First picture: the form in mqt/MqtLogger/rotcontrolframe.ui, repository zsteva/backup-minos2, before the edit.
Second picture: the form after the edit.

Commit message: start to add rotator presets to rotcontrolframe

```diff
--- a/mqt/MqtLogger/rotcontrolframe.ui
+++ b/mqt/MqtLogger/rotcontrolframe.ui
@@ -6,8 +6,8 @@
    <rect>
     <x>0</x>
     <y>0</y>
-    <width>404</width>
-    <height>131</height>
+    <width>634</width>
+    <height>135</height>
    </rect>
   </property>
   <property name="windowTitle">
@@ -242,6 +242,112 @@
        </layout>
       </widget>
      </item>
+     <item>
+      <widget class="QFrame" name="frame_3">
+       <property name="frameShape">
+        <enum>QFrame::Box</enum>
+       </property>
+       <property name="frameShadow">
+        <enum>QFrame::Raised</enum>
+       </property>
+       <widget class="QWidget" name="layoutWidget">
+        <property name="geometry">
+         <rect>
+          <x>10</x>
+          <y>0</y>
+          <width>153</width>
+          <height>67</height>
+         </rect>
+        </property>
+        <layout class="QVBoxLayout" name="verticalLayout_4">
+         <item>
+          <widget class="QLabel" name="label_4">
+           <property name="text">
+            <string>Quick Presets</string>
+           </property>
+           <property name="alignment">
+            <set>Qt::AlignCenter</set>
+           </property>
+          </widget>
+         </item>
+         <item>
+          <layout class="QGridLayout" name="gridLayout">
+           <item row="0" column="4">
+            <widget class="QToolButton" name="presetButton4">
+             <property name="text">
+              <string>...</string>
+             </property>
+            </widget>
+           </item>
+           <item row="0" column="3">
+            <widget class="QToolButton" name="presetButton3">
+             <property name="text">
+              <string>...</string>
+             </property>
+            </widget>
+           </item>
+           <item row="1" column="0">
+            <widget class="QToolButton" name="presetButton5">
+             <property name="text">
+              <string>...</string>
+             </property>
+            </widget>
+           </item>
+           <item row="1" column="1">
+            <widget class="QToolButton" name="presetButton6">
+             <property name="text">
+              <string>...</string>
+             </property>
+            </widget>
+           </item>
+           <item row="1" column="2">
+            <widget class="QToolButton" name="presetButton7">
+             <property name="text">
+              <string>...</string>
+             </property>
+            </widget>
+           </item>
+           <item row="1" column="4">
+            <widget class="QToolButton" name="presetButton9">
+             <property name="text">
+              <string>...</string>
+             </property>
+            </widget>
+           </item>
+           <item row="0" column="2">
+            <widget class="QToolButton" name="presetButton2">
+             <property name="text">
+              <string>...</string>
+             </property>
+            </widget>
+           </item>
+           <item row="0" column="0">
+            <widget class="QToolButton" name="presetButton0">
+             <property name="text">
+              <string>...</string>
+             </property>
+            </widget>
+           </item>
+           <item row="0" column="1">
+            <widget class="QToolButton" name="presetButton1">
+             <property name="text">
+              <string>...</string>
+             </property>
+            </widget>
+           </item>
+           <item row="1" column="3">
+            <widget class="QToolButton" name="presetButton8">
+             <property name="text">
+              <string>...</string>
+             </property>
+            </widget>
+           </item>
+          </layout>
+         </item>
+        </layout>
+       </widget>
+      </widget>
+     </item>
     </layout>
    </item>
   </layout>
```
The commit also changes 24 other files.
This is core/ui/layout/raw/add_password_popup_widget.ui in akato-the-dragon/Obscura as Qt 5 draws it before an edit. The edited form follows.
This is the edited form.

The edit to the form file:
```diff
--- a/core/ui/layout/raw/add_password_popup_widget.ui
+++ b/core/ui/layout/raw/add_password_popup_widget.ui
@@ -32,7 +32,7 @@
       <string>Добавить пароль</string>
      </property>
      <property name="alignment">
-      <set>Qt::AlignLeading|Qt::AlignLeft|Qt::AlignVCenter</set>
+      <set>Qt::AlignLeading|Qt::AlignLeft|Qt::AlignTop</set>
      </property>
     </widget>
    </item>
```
* * *
■ PROMPT
Restate the data in full so that no line differs from the original.

■ RESPONSE BOX
First picture: the form in mqt/MqtLogger/rotcontrolframe.ui, repository zsteva/backup-minos2, before the edit.
Second picture: the form after the edit.

Commit message: start to add rotator presets to rotcontrolframe

```diff
--- a/mqt/MqtLogger/rotcontrolframe.ui
+++ b/mqt/MqtLogger/rotcontrolframe.ui
@@ -6,8 +6,8 @@
    <rect>
     <x>0</x>
     <y>0</y>
-    <width>404</width>
-    <height>131</height>
+    <width>634</width>
+    <height>135</height>
    </rect>
   </property>
   <property name="windowTitle">
@@ -242,6 +242,112 @@
        </layout>
       </widget>
      </item>
+     <item>
+      <widget class="QFrame" name="frame_3">
+       <property name="frameShape">
+        <enum>QFrame::Box</enum>
+       </property>
+       <property name="frameShadow">
+        <enum>QFrame::Raised</enum>
+       </property>
+       <widget class="QWidget" name="layoutWidget">
+        <property name="geometry">
+         <rect>
+          <x>10</x>
+          <y>0</y>
+          <width>153</width>
+          <height>67</height>
+         </rect>
+        </property>
+        <layout class="QVBoxLayout" name="verticalLayout_4">
+         <item>
+          <widget class="QLabel" name="label_4">
+           <property name="text">
+            <string>Quick Presets</string>
+           </property>
+           <property name="alignment">
+            <set>Qt::AlignCenter</set>
+           </property>
+          </widget>
+         </item>
+         <item>
+          <layout class="QGridLayout" name="gridLayout">
+           <item row="0" column="4">
+            <widget class="QToolButton" name="presetButton4">
+             <property name="text">
+              <string>...</string>
+             </property>
+            </widget>
+           </item>
+           <item row="0" column="3">
+            <widget class="QToolButton" name="presetButton3">
+             <property name="text">
+              <string>...</string>
+             </property>
+            </widget>
+           </item>
+           <item row="1" column="0">
+            <widget class="QToolButton" name="presetButton5">
+             <property name="text">
+              <string>...</string>
+             </property>
+            </widget>
+           </item>
+           <item row="1" column="1">
+            <widget class="QToolButton" name="presetButton6">
+             <property name="text">
+              <string>...</string>
+             </property>
+            </widget>
+           </item>
+           <item row="1" column="2">
+            <widget class="QToolButton" name="presetButton7">
+             <property name="text">
+              <string>...</string>
+             </property>
+            </widget>
+           </item>
+           <item row="1" column="4">
+            <widget class="QToolButton" name="presetButton9">
+             <property name="text">
+              <string>...</string>
+             </property>
+            </widget>
+           </item>
+           <item row="0" column="2">
+            <widget class="QToolButton" name="presetButton2">
+             <property name="text">
+              <string>...</string>
+             </property>
+            </widget>
+           </item>
+           <item row="0" column="0">
+            <widget class="QToolButton" name="presetButton0">
+             <property name="text">
+              <string>...</string>
+             </property>
+            </widget>
+           </item>
+           <item row="0" column="1">
+            <widget class="QToolButton" name="presetButton1">
+             <property name="text">
+              <string>...</string>
+             </property>
+            </widget>
+           </item>
+           <item row="1" column="3">
+            <widget class="QToolButton" name="presetButton8">
+             <property name="text">
+              <string>...</string>
+             </property>
+            </widget>
+           </item>
+          </layout>
+         </item>
+        </layout>
+       </widget>
+      </widget>
+     </item>
     </layout>
    </item>
   </layout>
```
The commit also changes 24 other files.
This is core/ui/layout/raw/add_password_popup_widget.ui in akato-the-dragon/Obscura as Qt 5 draws it before an edit. The edited form follows.
This is the edited form.

The edit to the form file:
```diff
--- a/core/ui/layout/raw/add_password_popup_widget.ui
+++ b/core/ui/layout/raw/add_password_popup_widget.ui
@@ -32,7 +32,7 @@
       <string>Добавить пароль</string>
      </property>
      <property name="alignment">
-      <set>Qt::AlignLeading|Qt::AlignLeft|Qt::AlignVCenter</set>
+      <set>Qt::AlignLeading|Qt::AlignLeft|Qt::AlignTop</set>
      </property>
     </widget>
    </item>
```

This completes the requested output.